- - Friday, August 8, 2014

I was never a fan of Richard Nixon; I did not trust the man. Yet I took inspiration from the final words he spoke as president of the United States.

He resigned the presidency 40 years ago, on Aug. 9, 1974. I was reporting developments from a distance as a young political reporter in Oklahoma.

Articles of impeachment were pending. They had been approved by the Judiciary Committee but not yet acted upon by the House of Representatives. He was accused of obstructing justice regarding the Watergate scandals.

There were plenty of parallels with how today’s Obama White House works aggressively to conceal information from the press and the public. In the Nixon era, like peeling back the layers of an onion, scandals were gradually revealed that the White House wanted buried. But the Supreme Court ruled against the president’s claims of executive privilege and cover ups of the truth came out through the courts and through hearings in Congress. These included presidential abuses of power, enemies lists and more.

Nixon’s impeachment by the House had become inevitable. His possible removal from office by the Senate was less certain but definitely might have occurred.
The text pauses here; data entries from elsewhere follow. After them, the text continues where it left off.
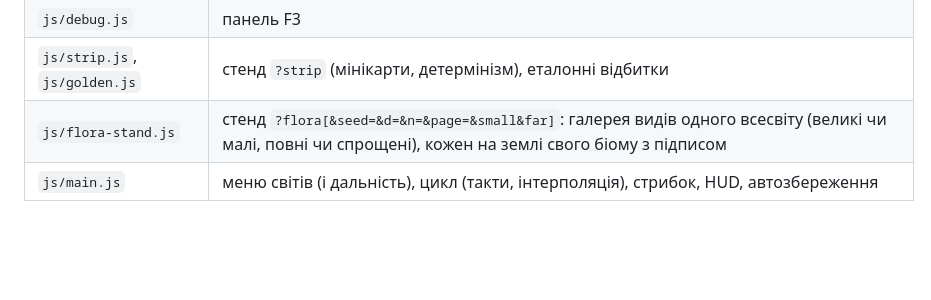
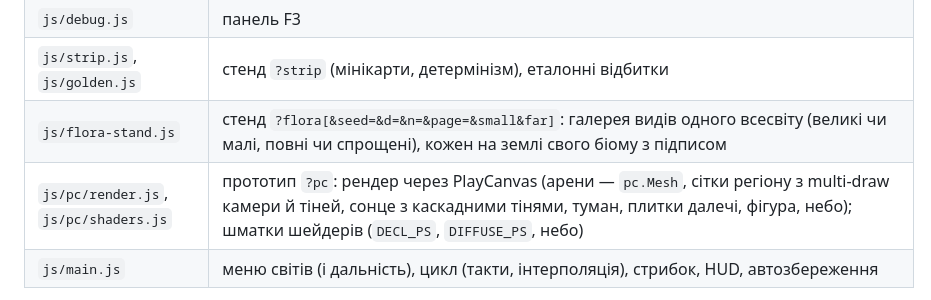
Before and after one commit to IClimber/echoverse, a Markdown page: CLAUDE.md, the part around one of its changes. Drawn GitHub-style; blank space fills up the shorter version.

Commit message:
CLAUDE.md, roadmap: рішення PlayCanvas, прототип ?pc і заміри
Co-Authored-By: Claude Opus 5.5 <noreply@anthropic.com>
Claude-Session: https://claude.ai/code/session_012m3jBoaGTRxTQuSePSx2MZ

```diff
--- a/CLAUDE.md
+++ b/CLAUDE.md
@@ -92,6 +93,7 @@
 | `js/debug.js` | панель F3 |
 | `js/strip.js`, `js/golden.js` | стенд `?strip` (мінікарти, детермінізм), еталонні відбитки |
 | `js/flora-stand.js` | стенд `?flora[&seed=&d=&n=&page=&small&far]`: галерея видів одного всесвіту (великі чи малі, повні чи спрощені), кожен на землі свого біому з підписом |
+| `js/pc/render.js`, `js/pc/shaders.js` | прототип `?pc`: рендер через PlayCanvas (арени — `pc.Mesh`, сітки регіону з multi-draw камери й тіней, сонце з каскадними тінями, туман, плитки далечі, фігура, небо); шматки шейдерів (`DECL_PS`, `DIFFUSE_PS`, небо) |
 | `js/main.js` | меню світів (і дальність), цикл (такти, інтерполяція), стрибок, HUD, автозбереження |
 
 - **Далечінь (LOD)** (08.10.2026, крок 4в; лише третя особа): плитки `FT` = 128×128 клітинок (`gen/far.js` `farMesh`, у worker — робота `far`): висотне поле поверхні з `tile` з кроком 2 / 4 / 8 клітинок (ближче 300 / 700 / до `FAR_R`), кольори палітри (відтінки біомів, ліс — темніше, водойма — рідина), матеріали верху, на крутому схилі — боку; по краях — «спідниця» донизу (щілини між кроками). Шов — коло `SEAM` (`VIEW_R` − 8) від цілі камери: шейдер (`uRing`) малює повні секції лише ближче, плитки — лише далі. Поки потрібного кроку немає — показуємо інший готовий крок тієї самої плитки, а немає жодного — ту саму плитку всесвіту до стрибка (`g.prev`, та сама глибина, |Δn| ≤ 1: горизонт не порожніє). Запити — після секцій поточного всесвіту. Туман у третій особі — від 0,3 до 0,97 `FAR_R`. Згори (ізометрія) — без плиток.
```
Also changed, not shown: other parts of CLAUDE.md (+4 -1 lines), docs/roadmap.md (+2 -0 lines).
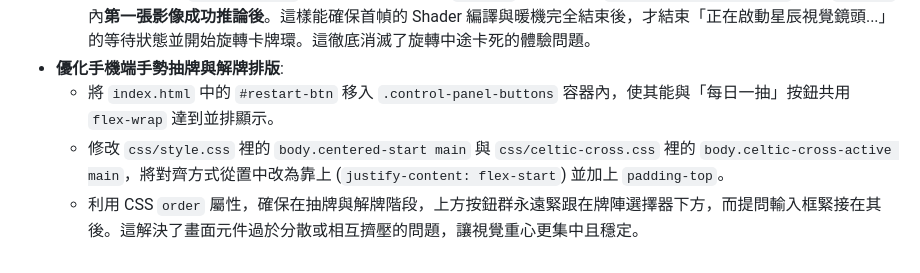
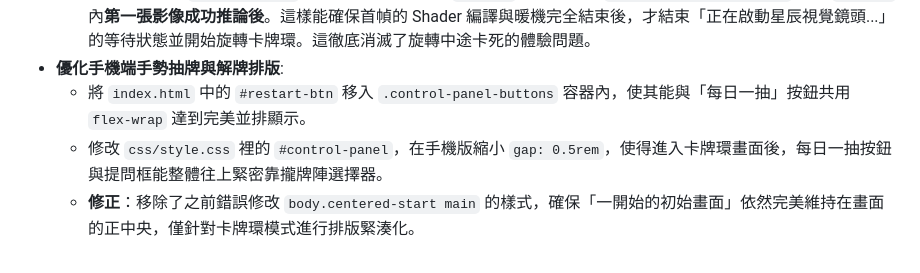
Before and after one commit to zelda0939/tarot_cards, a Markdown page: walkthrough.md, the part around the change. Rendered like a GitHub page.

Commit message:
docs: 修正排版優化紀錄

```diff
--- a/walkthrough.md
+++ b/walkthrough.md
@@ -157,6 +157,6 @@
     - **根本原因**：MediaPipe `Hands` API 除了初次載入 WASM 模型外，在**第一次送入影像進行推論時**（`mpHands.send()`），會進行 WebGL Shader 的即時編譯（JIT Compile），這是一個數百毫秒的同步阻塞運算，導致原本的 `setTimeout` 也無法阻止主執行緒被霸佔。
     - **修復方式**：將 `initMediaPipe` 改為 async 函數，將 `resolve` 的時機點從 `mpCamera.start().then()` 移至 `onFrame` 內**第一張影像成功推論後**。這樣能確保首幀的 Shader 編譯與暖機完全結束後，才結束「正在啟動星辰視覺鏡頭...」的等待狀態並開始旋轉卡牌環。這徹底消滅了旋轉中途卡死的體驗問題。
 - **優化手機端手勢抽牌與解牌排版**:
-    - 將 `index.html` 中的 `#restart-btn` 移入 `.control-panel-buttons` 容器內，使其能與「每日一抽」按鈕共用 `flex-wrap` 達到並排顯示。
-    - 修改 `css/style.css` 裡的 `body.centered-start main` 與 `css/celtic-cross.css` 裡的 `body.celtic-cross-active main`，將對齊方式從置中改為靠上 (`justify-content: flex-start`) 並加上 `padding-top`。
-    - 利用 CSS `order` 屬性，確保在抽牌與解牌階段，上方按鈕群永遠緊跟在牌陣選擇器下方，而提問輸入框緊接在其後。這解決了畫面元件過於分散或相互擠壓的問題，讓視覺重心更集中且穩定。
+    - 將 `index.html` 中的 `#restart-btn` 移入 `.control-panel-buttons` 容器內，使其能與「每日一抽」按鈕共用 `flex-wrap` 達到完美並排顯示。
+    - 修改 `css/style.css` 裡的 `#control-panel`，在手機版縮小 `gap: 0.5rem`，使得進入卡牌環畫面後，每日一抽按鈕與提問框能整體往上緊密靠攏牌陣選擇器。
+    - **修正**：移除了之前錯誤修改 `body.centered-start main` 的樣式，確保「一開始的初始畫面」依然完美維持在畫面的正中央，僅針對卡牌環模式進行排版緊湊化。
```
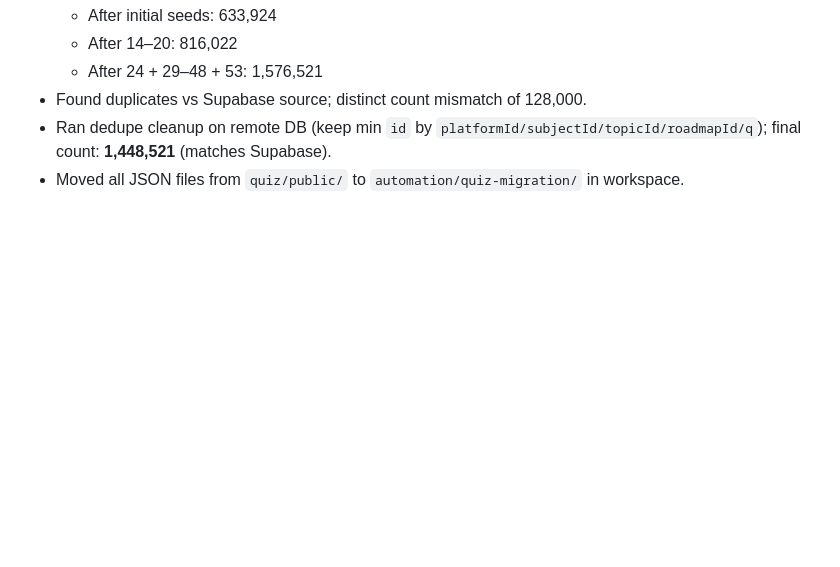
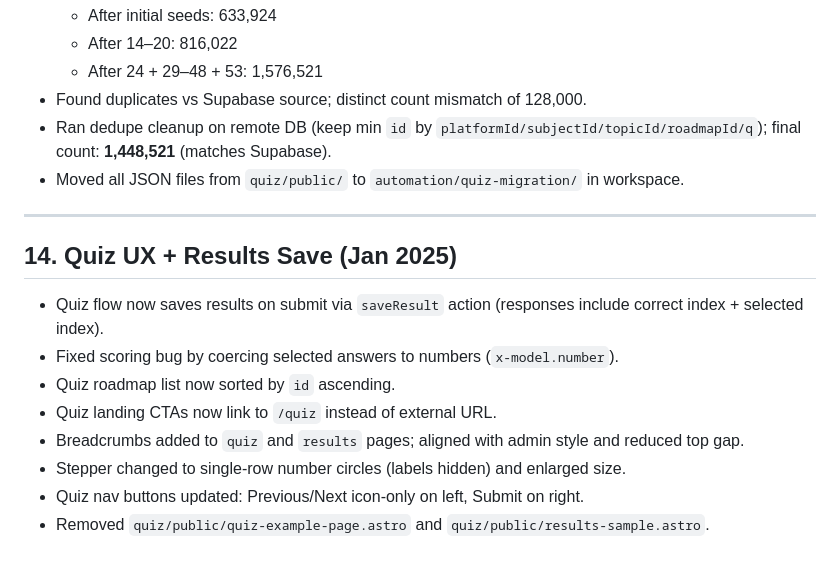
Before and after one commit to srkarthi1982/quiz, a Markdown page: AGENTS.md, the part around the change. Rendered like a GitHub page; blank space fills up the shorter version.

Commit message:
docs: update quiz AGENTS log

```diff
--- a/AGENTS.md
+++ b/AGENTS.md
@@ -174,3 +174,16 @@ Behavior:
 - Found duplicates vs Supabase source; distinct count mismatch of 128,000.
 - Ran dedupe cleanup on remote DB (keep min `id` by `platformId/subjectId/topicId/roadmapId/q`); final count: **1,448,521** (matches Supabase).
 - Moved all JSON files from `quiz/public/` to `automation/quiz-migration/` in workspace.
+
+---
+
+## 14. Quiz UX + Results Save (Jan 2025)
+
+- Quiz flow now saves results on submit via `saveResult` action (responses include correct index + selected index).
+- Fixed scoring bug by coercing selected answers to numbers (`x-model.number`).
+- Quiz roadmap list now sorted by `id` ascending.
+- Quiz landing CTAs now link to `/quiz` instead of external URL.
+- Breadcrumbs added to `quiz` and `results` pages; aligned with admin style and reduced top gap.
+- Stepper changed to single-row number circles (labels hidden) and enlarged size.
+- Quiz nav buttons updated: Previous/Next icon-only on left, Submit on right.
+- Removed `quiz/public/quiz-example-page.astro` and `quiz/public/results-sample.astro`.
```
In announcing that he instead would resign, Nixon correctly noted that the drama would have stalled all other activity in Washington.

The nation benefited from Nixon’s resignation and his legacy did as well. It was more honorable than being forcibly removed from office.

What penetrated the high drama and touched my heart were his very final words, the very last three minutes publicly spoken by President Nixon as he addressed White House staff in the East Room, broadcast to the nation on television. The veneer slipped away and Nixon spoke from the heart; I was moved to tears.

After praising his own parents, Nixon recounted how President Teddy Roosevelt as a young man felt that the light had left his life when his daughter died. Yet T.R. rebounded. Then Nixon spoke of the ups and downs of his own life:

“… because the greatness comes not when things go always good for you, but the greatness comes and you are really tested, when you take some knocks, some disappointments, when sadness comes, because only if you have been in the deepest valley can you ever know how magnificent it is to be on the highest mountain.

“And so I say to you on this occasion, as we leave, we leave proud of the people who have stood by us and worked for us and served this country. We want you to be proud of what you have done. We want you to continue to serve in government, if that is your wish.

“Always give your best, never get discouraged, never be petty; always remember, others may hate you, but those who hate you don’t win unless you hate them, and then you destroy yourself.

And so, we leave with high hopes, in good spirit, and with deep humility, and with very much gratefulness in our hearts.”

Many rejoiced with Nixon’s departure from the White House. Yet despite my lack of trust for him, his final words left me with an inspiration and an appreciation for his perseverance. They touched my heart and I cried for the man and his family.

Richard M. Nixon achieved the presidency not through a whirlwind of hype but through a lifetime slog through adversity. After coming through the ranks and surviving controversies as congressman, senator and Dwight Eisenhower’s vice president, he lost the 1960 presidential campaign to John F. Kennedy. After he then lost the 1962 governor’s race in California, he told the press they “wouldn’t have Nixon to kick around anymore.” Yet he came back and was elected president in 1968.

Anyone and everyone can remember Nixon for what he did wrong. But we also can learn by remembering and admiring his determination. True grit.